Approximate Reading Time, 3 minutes.
The Vinegar Bible was printed by John Baskett (1664-1742), a man of significant influence in the world of printing. He and his supporters wanted to improve both the quality and the appearance of the Bibles being printed. The idea was to produce a folio edition of the King James Bible that would reflect the decisions made by the original translators that had somehow become lost in the intervening years. This Bible would be a presentation piece for use in churches and the homes of the aristocracy. Some of the obsolete language would be added into a glossary. It was meant to be a very special print run. To this end Baskett had new decorative initials made as well as new engraved plates.
Though Baskett produced one of the most magnificent Bibles ever printed in England, he had a shady business reputation and was often criticized for his business dealings, carrying significant debts, and facing numerous legal challenges. Basketts practices were criticized and condemned, the legal challenges he faced meant that he was often stretched financially, struggling to pay his rent and mortgaging the Bible presses to the hilt. Despite all this, Baskett was successful in many aspects of his printing work. Using the presses in Oxford and London he was able to achieve economies of scale, storing large amounts of printed paper in his London warehouses. He also used local labor, again reducing costs. By 1712, John Baskett was now the Royal Printer to the Queen, and he had successfully negotiated deals with Oxford and Cambridge (the only other two printing houses authorized to print the Bible in England) to operate their printing privileges himself.
In securing his monopoly on printing Bibles in England, Baskett put an end to the exclusive patent that had been in the Barker family for over 100 years. Baskett achieved success in multiple facets of his printing work. He increased Bible quality and appearance by adding many new engravings and decorated initials. The text is the King James Version of the English Bible and was printed in large folio by John Baskett at Oxford in 1716-17.
The beauty and quality of the Vinegar Bible is truly stunning. With a richly decorated gold gilt spine and numerous engravings throughout, it served as an ideal status symbol for the elite. Baskett’s Vinegar Bible is generally acknowledged as the most magnificent Bible printed in England. The volume is adorned with numerous beautiful engraved head and tailpieces depicting scenes from the Bible – about 60 illustrations altogether.
So why the nickname, the Vinegar Bible?

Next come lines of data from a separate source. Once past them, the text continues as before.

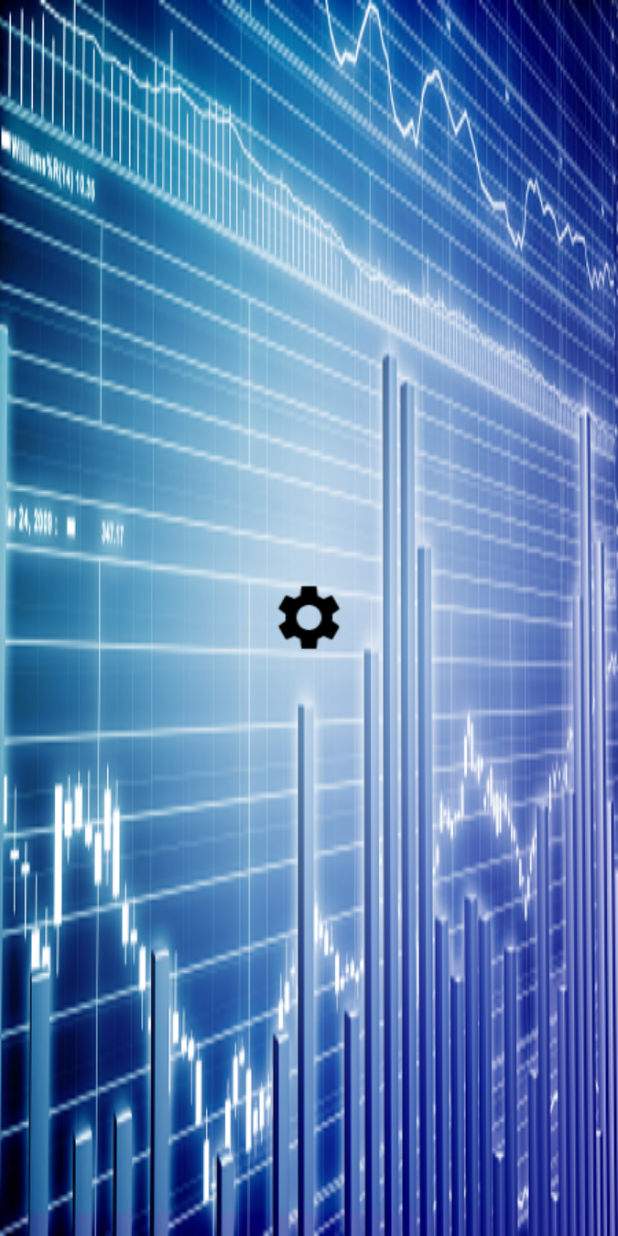
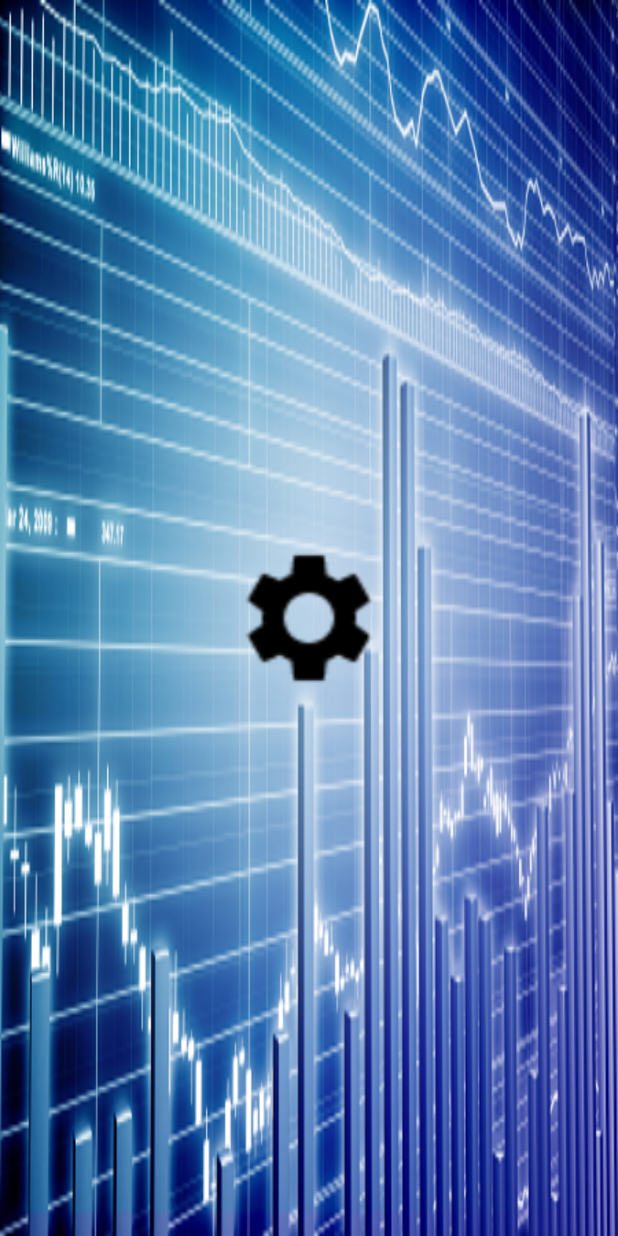
Before and after one commit to KarsekaVladimir/ANDROID_SocialSample, an Android app: the screen it shows after launch (SplashScreenActivity), on a phone screen of 412 x 824 dp. Run offline under Robolectric (Android 15) with nearby library versions, the phone set to English and light mode, and no system bars.

Commit message:
some changes

```diff
--- a/Econ.Calendar/app/src/main/res/layout/activity_splashscreen.xml
+++ b/Econ.Calendar/app/src/main/res/layout/activity_splashscreen.xml
@@ -16,8 +16,8 @@
 
 
     <ImageView
-        android:layout_width="50dp"
-        android:layout_height="50dp"
+        android:layout_width="100dp"
+        android:layout_height="100dp"
         android:id="@+id/splashpic"
         android:src="@drawable/settings48"
         android:adjustViewBounds="false"
```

Once this beautiful Bible made its way into the hands of the clergy, numerous errors and omissions in the text were discovered. When reviewed it was commented that the Bible was a; ‘Baskett-ful of errors’. The quote remains to this day to describe something being full of errors and faults, not fit for purpose; ‘A complete basket case’. The Vinegar Bible gets its name from the most famous of the errors in the 1717 printing. The headline of Luke 20 reads, “the parable of the vinegar” (instead of vineyard).